However, is this because only boys are good at Coding? Our experience does not agree, neither does research.
In our STEM Clubs and Camps, we have not seen any evidence of boys being better than girls at Coding and Robotics. In fact, research shows that the more women that are on a team/board, the higher the revenue of that company.
While these are true, we have faced two major challenges with girls in STEM: representation and confidence.
Representation: Our experience has shown that boys are generally more interested in and excited about STEM than girls. At least initially. This can be attributed to many factors including:
- STEM is seen as a field for geeks/nerds e.g. programmers are considered as people that lack social lives
- The lack of appeal of STEM tools to girls e.g. grey robots vs. pink robots
- Cultural biases e.g. girls should only learn to cook
Confidence: Boys are generally more verbal in learning environments than girls. As such, there is a tendency for girls to be less confident in approaching STEM (and problems in general) than boys are even though they are equally knowledgeable. Moreover, if you have consistently been told you cannot do something, you start to believe it. Society tells girls to focus on seemingly "easier" subjects like social sciences than more difficult (seemingly) subjects like Computer Science and Engineering.
What can we do?
Fixing this problem involves many parties including Government, Educators, and Parents.
While Computer Education is compulsory in many schools across various countries (including Nigeria), the curriculum needs to be updated to include Computer Science and reflect the advances in Technology. The goal is not to make all kids become computer programmers but to impact skills like problem-solving and critical thinking.

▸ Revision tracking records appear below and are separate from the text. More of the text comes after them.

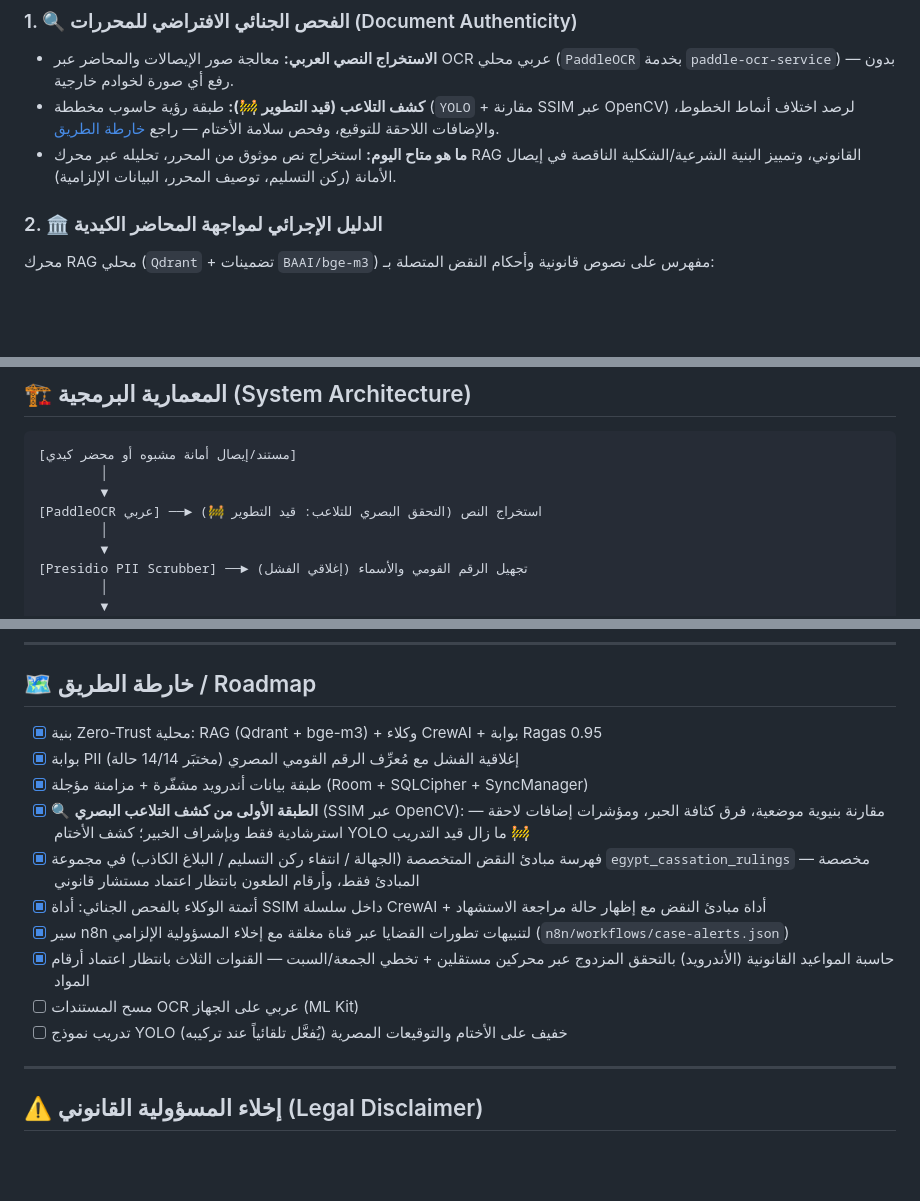
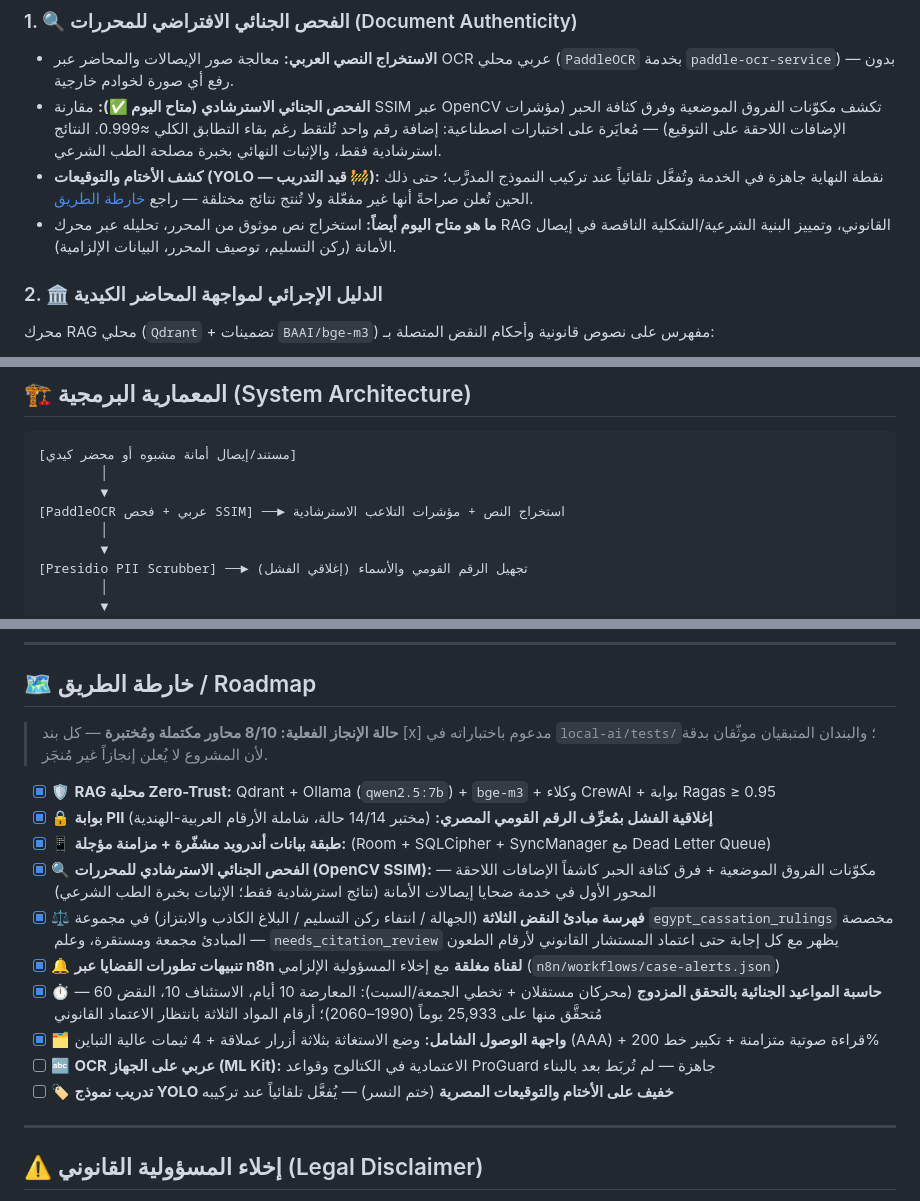
Before and after one commit to AlySelim2001/legal-clay-app, a Markdown page: README.md, 3 parts joined by grey strips. Rendered like a GitHub page; blank space fills up the shorter version.

Commit message:
Freebuff: GITHUB README.MD UPDATED ROADMAP SECTION

```diff
--- a/README.md
+++ b/README.md
@@ -59,8 +59,9 @@
 ### 1. 🔍 الفحص الجنائي الافتراضي للمحررات (Document Authenticity)
 
 - **الاستخراج النصي العربي:** معالجة صور الإيصالات والمحاضر عبر OCR عربي محلي (`PaddleOCR` بخدمة `paddle-ocr-service`) — بدون رفع أي صورة لخوادم خارجية.
-- **كشف التلاعب (قيد التطوير 🚧):** طبقة رؤية حاسوب مخططة (`YOLO` + مقارنة SSIM عبر OpenCV) لرصد اختلاف أنماط الخطوط، والإضافات اللاحقة للتوقيع، وفحص سلامة الأختام — راجع [خارطة الطريق](#-خارطة-الطريق--roadmap).
-- **ما هو متاح اليوم:** استخراج نص موثوق من المحرر، تحليله عبر محرك RAG القانوني، وتمييز البنية الشرعية/الشكلية الناقصة في إيصال الأمانة (ركن التسليم، توصيف المحرر، البيانات الإلزامية).
+- **الفحص الجنائي الاسترشادي (متاح اليوم ✅):** مقارنة SSIM عبر OpenCV تكشف مكوّنات الفروق الموضعية وفرق كثافة الحبر (مؤشرات الإضافات اللاحقة على التوقيع) — مُعايَرة على اختبارات اصطناعية: إضافة رقم واحد تُلتقط رغم بقاء التطابق الكلي ≈0.999. النتائج استرشادية فقط، والإثبات النهائي بخبرة مصلحة الطب الشرعي.
+- **كشف الأختام والتوقيعات (YOLO — قيد التدريب 🚧):** نقطة النهاية جاهزة في الخدمة وتُفعَّل تلقائياً عند تركيب النموذج المدرَّب؛ حتى ذلك الحين تُعلن صراحةً أنها غير مفعّلة ولا تُنتج نتائج مختلقة — راجع [خارطة الطريق](#-خارطة-الطريق--roadmap).
+- **ما هو متاح اليوم أيضاً:** استخراج نص موثوق من المحرر، تحليله عبر محرك RAG القانوني، وتمييز البنية الشرعية/الشكلية الناقصة في إيصال الأمانة (ركن التسليم، توصيف المحرر، البيانات الإلزامية).
 
 ### 2. 🏛️ الدليل الإجرائي لمواجهة المحاضر الكيدية
 
@@ -111,7 +112,7 @@
 [مستند/إيصال أمانة مشبوه أو محضر كيدي]
         │
         ▼
-[PaddleOCR عربي] ──► استخراج النص (التحقق البصري للتلاعب: قيد التطوير 🚧)
+[PaddleOCR عربي + فحص SSIM] ──► استخراج النص + مؤشرات التلاعب الاسترشادية
         │
         ▼
 [Presidio PII Scrubber] ──► تجهيل الرقم القومي والأسماء (إغلاقي الفشل)
@@ -236,16 +237,18 @@ cd android
 
 <p dir="rtl">
 
-- [x] بنية Zero-Trust محلية: RAG (Qdrant + bge-m3) + وكلاء CrewAI + بوابة Ragas 0.95
-- [x] بوابة PII إغلاقية الفشل مع مُعرِّف الرقم القومي المصري (مختبَر 14/14 حالة)
-- [x] طبقة بيانات أندرويد مشفّرة + مزامنة مؤجلة (Room + SQLCipher + SyncManager)
-- [x] 🔍 **الطبقة الأولى من كشف التلاعب البصري** (SSIM عبر OpenCV): مقارنة بنيوية موضعية، فرق كثافة الحبر، ومؤشرات إضافات لاحقة — استرشادية فقط وبإشراف الخبير؛ كشف الأختام YOLO ما زال قيد التدريب 🚧
-- [x] فهرسة مبادئ النقض المتخصصة (الجهالة / انتفاء ركن التسليم / البلاغ الكاذب) في مجموعة `egypt_cassation_rulings` مخصصة — المبادئ فقط، وأرقام الطعون بانتظار اعتماد مستشار قانوني
-- [x] أتمتة الوكلاء بالفحص الجنائي: أداة SSIM داخل سلسلة CrewAI + أداة مبادئ النقض مع إظهار حالة مراجعة الاستشهاد
-- [x] سير n8n لتنبيهات تطورات القضايا عبر قناة مغلقة مع إخلاء المسؤولية الإلزامي (`n8n/workflows/case-alerts.json`)
-- [x] حاسبة المواعيد القانونية (الأندرويد) بالتحقق المزدوج عبر محركين مستقلين + تخطي الجمعة/السبت — القنوات الثلاث بانتظار اعتماد أرقام المواد
-- [ ] مسح المستندات OCR عربي على الجهاز (ML Kit)
-- [ ] تدريب نموذج YOLO خفيف على الأختام والتوقيعات المصرية (يُفعَّل تلقائياً عند تركيبه)
+> **حالة الإنجاز الفعلية: 8/10 محاور مكتملة ومُختبرة** — كل بند [x] مدعوم باختباراته في `local-ai/tests/`؛ والبندان المتبقيان موثّقان بدقة لأن المشروع لا يُعلن إنجازاً غير مُنجَز.
+
+- [x] 🛡️ **RAG محلية Zero-Trust:** Qdrant + Ollama (`qwen2.5:7b`) + `bge-m3` + وكلاء CrewAI + بوابة Ragas ≥ 0.95
+- [x] 🔒 **بوابة PII إغلاقية الفشل بمُعرِّف الرقم القومي المصري:** (مختبر 14/14 حالة، شاملة الأرقام العربية-الهندية)
+- [x] 📱 **طبقة بيانات أندرويد مشفّرة + مزامنة مؤجلة:** (Room + SQLCipher + SyncManager مع Dead Letter Queue)
+- [x] 🔍 **الفحص الجنائي الاسترشادي للمحررات (OpenCV SSIM):** مكوّنات الفروق الموضعية + فرق كثافة الحبر كاشفاً الإضافات اللاحقة — المحور الأول في خدمة ضحايا إيصالات الأمانة (نتائج استرشادية فقط؛ الإثبات بخبرة الطب الشرعي)
+- [x] ⚖️ **فهرسة مبادئ النقض الثلاثة** (الجهالة / انتفاء ركن التسليم / البلاغ الكاذب والابتزاز) في مجموعة `egypt_cassation_rulings` مخصصة — المبادئ مجمعة ومستقرة، وعلم `needs_citation_review` يظهر مع كل إجابة حتى اعتماد المستشار القانوني لأرقام الطعون
+- [x] 🔔 **تنبيهات تطورات القضايا عبر n8n لقناة مغلقة** مع إخلاء المسؤولية الإلزامي (`n8n/workflows/case-alerts.json`)
+- [x] ⏱️ **حاسبة المواعيد الجنائية بالتحقق المزدوج** (محركان مستقلان + تخطي الجمعة/السبت): المعارضة 10 أيام، الاستئناف 10، النقض 60 — مُتحقَّق منها على 25,933 يوماً (1990–2060)؛ أرقام المواد الثلاثة بانتظار الاعتماد القانوني
+- [x] 🗂️ **واجهة الوصول الشامل:** وضع الاستغاثة بثلاثة أزرار عملاقة + 4 ثيمات عالية التباين (AAA) + قراءة صوتية متزامنة + تكبير خط 200%
+- [ ] 🔤 **OCR عربي على الجهاز (ML Kit):** الاعتمادية في الكتالوج وقواعد ProGuard جاهزة — لم تُربَط بعد بالبناء
+- [ ] 🏷️ **تدريب نموذج YOLO خفيف على الأختام والتوقيعات المصرية** (ختم النسر) — يُفعَّل تلقائياً عند تركيبه
 
 </p>
 
```
Also changed, not shown: other parts of README.md (+1 -1 lines).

Educators need to create an inclusive learning environment for all students - boys and girls. STEM is a practical field and should be taught as such. Kids should get to work on hands-on projects which should be appealing to both genders. For example, while boys may prefer making games, girls may want to create stories. All forms of creativity should be encouraged.
Finally, as parents, it all boils down to EQUAL OPPORTUNITY. If you buy a blue robot for your male child, consider buying a pink robot for your female child (if she prefers the color pink). If you enroll your male child for a STEM Club, encourage your female child to also try it out. She may need a bit more nudging but nudge away.
As we encourage and provide opportunities for more girls to enter the STEM field, we are increasing our chances of developing more advanced and inclusive solutions.
Want to get your kids involved in Coding? Sign up for free on our earlySTEMer platform. On this platform, kids (boys and girls) can learn STEM skills, create relatable projects, and get one-on-one help from a tutor when they need it.
This is a question a lot of parents ask and even some of those who think their kids should learn to code don't understand why. Is it so that they become computer programmers? Are they just having fun? Why?
Simply put, coding is about giving instructions to a computer/device. By learning to code, kids can become creators of technology and not just consumers.
Because of this, Coding (and STEM in general) is ONE OF THE WAYS kids can build 21st-century skills such as problem-solving, critical thinking, creativity, and collaboration. So while STEM is not the only way to learn these skills, it's a great way given that we are in the age of technology.
So should your kids learn to code? We think so. But not necessarily so that they can grow up to become programmers but so that they are exposed to relevant skills at an early age.
Not sure where to start? Why not sign your kids up on our online coding platform for kids: earlystemer.com